Both species are very common and generally distributed in pastures, borders of fields and roadsides throughout Britain, and flowers from early June till well into September. Species of knapweed may readily be distinguished from thistles by the absence of spines and prickles.

Attributed medicinal qualities - Knapweed was once used as an ointment to heal wounds. It was also used to soothe sore throats and bleeding gums and with pepper for loss of appetite. It is also purported to be good to treat catarrh.

History - Knapweed was in olden times called 'Matte Felon,' from its use in curing felons or whitlows. As early as 1440 we find it called 'Maude Felone,' or 'Boltsede.'

Cultivation - It is common and frequently found in fields and waste places in Britain on chalky soil, but is rare in Scotland. Although considered a weed (hence it's name) knapweed is extremely attractive in garden borders.

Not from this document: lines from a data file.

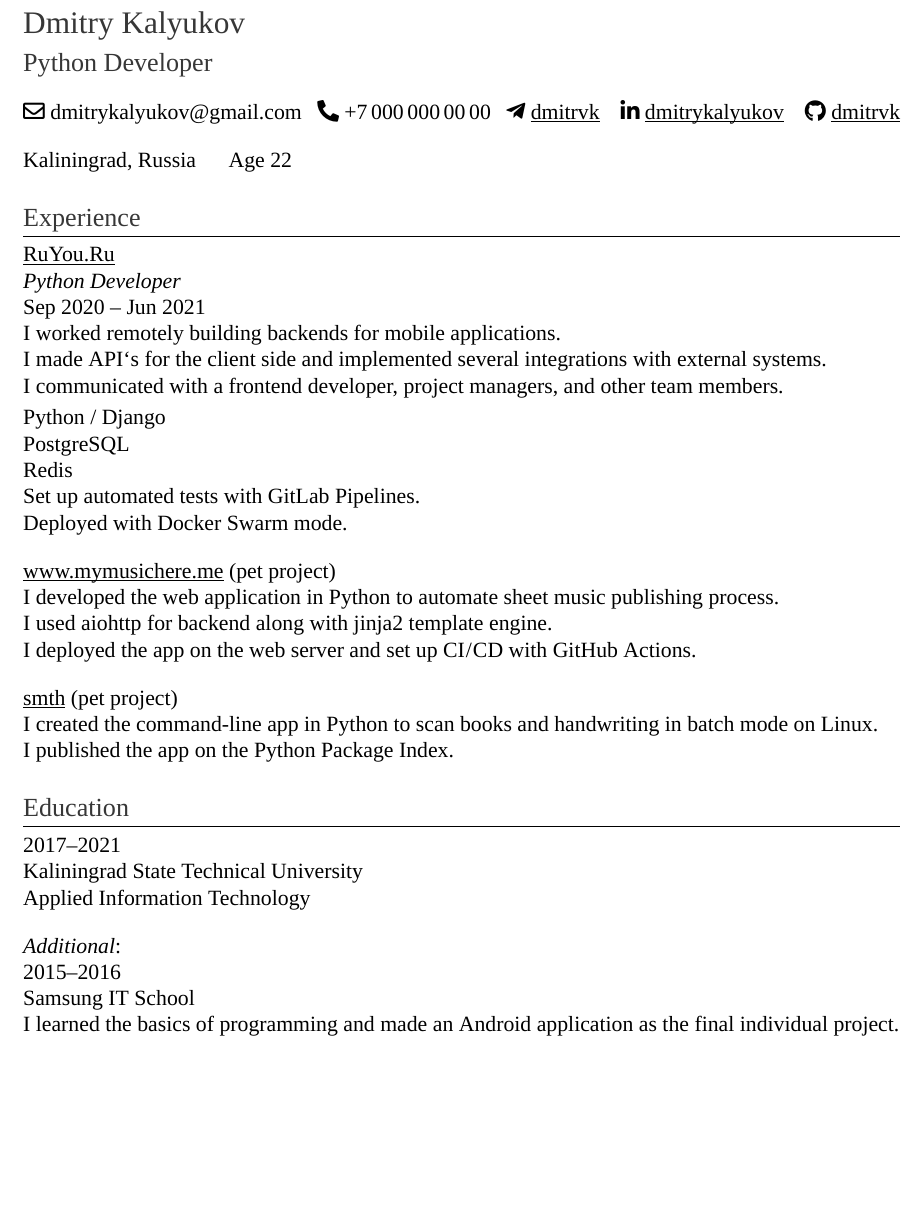
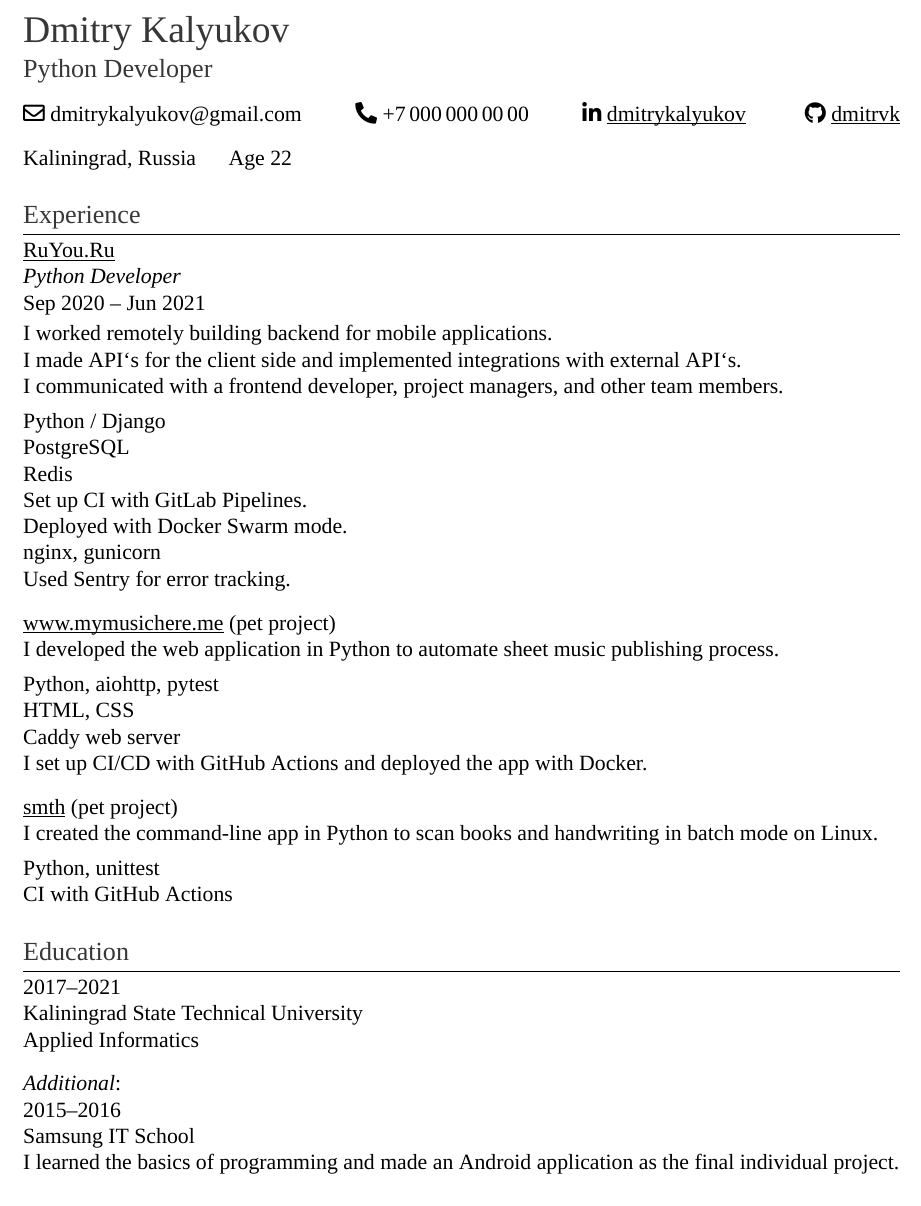
Before and after one commit to dmitrvk/resume, a LaTeX CV (resume.tex): part of the page, cut so that both start at the same text, the shorter picture padded with empty space. Compiled offline with XeLaTeX.

Commit message:
Update resume

```diff
--- a/resume.tex
+++ b/resume.tex
@@ -22,7 +22,6 @@
 \newcommand \Position {Python Developer}
 \newcommand \Email {dmitrykalyukov\At gmail.com}
 \newcommand \Phone {+7\,000\,000\,00\,00}
-\newcommand \Telegram {dmitrvk}
 \newcommand \LinkedIn {dmitrykalyukov}
 \newcommand \GitHub {dmitrvk}
 
@@ -32,7 +31,7 @@
 
 \begin {document}
 
-{\Large \ColorAccent \Name}
+{\LARGE \ColorAccent \Name}
 \medskip
 
 {\large \ColorAccent \Position}
@@ -40,7 +39,6 @@
 
 \faEnvelope [regular]~\href {mailto:\Email} \Email \hfill
 \faPhone*~\Phone \hfill
-\faTelegramPlane~\href {https://t.me/\Telegram} {\CloserUnderline \Telegram} \hfill
 \faLinkedinIn~%
 \href {https://linkedin.com/in/\LinkedIn} {\CloserUnderline \LinkedIn} \hfill
 \faGithub~%
@@ -58,19 +56,25 @@ Kaliningrad, Russia \quad~Age 22
 
 Sep 2020 -- Jun 2021
 
-I worked remotely building backends for mobile applications.\\
+\smallskip
+
+I worked remotely building backend for mobile applications.\\
 I made API`s for the client side
-and implemented several integrations with external systems.\\
+and implemented integrations with external API`s.\\
 I communicated
 with a frontend developer, project managers, and other team members.
 
-\smallskip
+\medskip
 
 Python / Django \\ PostgreSQL \\ Redis
 
-Set up automated tests with GitLab Pipelines.
+Set up CI with GitLab Pipelines.
 
 Deployed with Docker Swarm mode.
+
+nginx, gunicorn
+
+Used Sentry for error tracking.
 
 \bigskip
 
@@ -80,10 +84,15 @@ Deployed with Docker Swarm mode.
 I developed the web application in Python
 to automate sheet music publishing process.
 
-I used aiohttp for backend along with jinja2 template engine.
+\medskip
 
-I deployed the app on the web server
-and set up CI\hspace{0.2mm}/\hspace{0.2mm}CD with GitHub Actions.
+Python, aiohttp, pytest
+
+HTML, CSS
+
+Caddy web server
+
+I set up CI/CD with GitHub Actions and deployed the app with Docker.
 
 \bigskip
 
@@ -93,7 +102,11 @@ and set up CI\hspace{0.2mm}/\hspace{0.2mm}CD with GitHub Actions.
 I created the command-line app in Python to scan books and handwriting in
 batch mode on Linux.
 
-I published the app on the Python Package Index.
+\medskip
+
+Python, unittest
+
+CI with GitHub Actions
 
 \section {Education}
 
@@ -101,7 +114,7 @@ I published the app on the Python Package Index.
 
 Kaliningrad State Technical University
 
-Applied Information Technology
+Applied Informatics
 
 \bigskip
 
```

It needs to be kept firmly under control though.

It is a very valuable plant to bees and also a magnet for many species of butterfly. If conditions are suitable it will germinate and flower at any time of year.

Harvesting, preparation and storage - Leaving the seed heads uncut at the end of flowering provides a feast for garden birds, but you will risk having a garden full of the stuff the following year.

You can dry the roots and store the seeds in a cool dry place.

Other Uses and Interesting Stuff -

  • It is often used in dry floral arrangements.
  • In Germany, it is the custom for an unmarried person to wear this flower in their buttonhole.
  • There is a flower fairy called Greater Knapweed
  • In the children's TV programme "The Herbs" Constable Knapweed kept law and order in the garden and was often seen with his notebook out.
  • The dried seeds make a great addition to your bird table.


Culpepper tells us: "it is of special use for soreness of throat, swelling of the uvula and jaws, and very good to stay bleeding at the nose and mouth."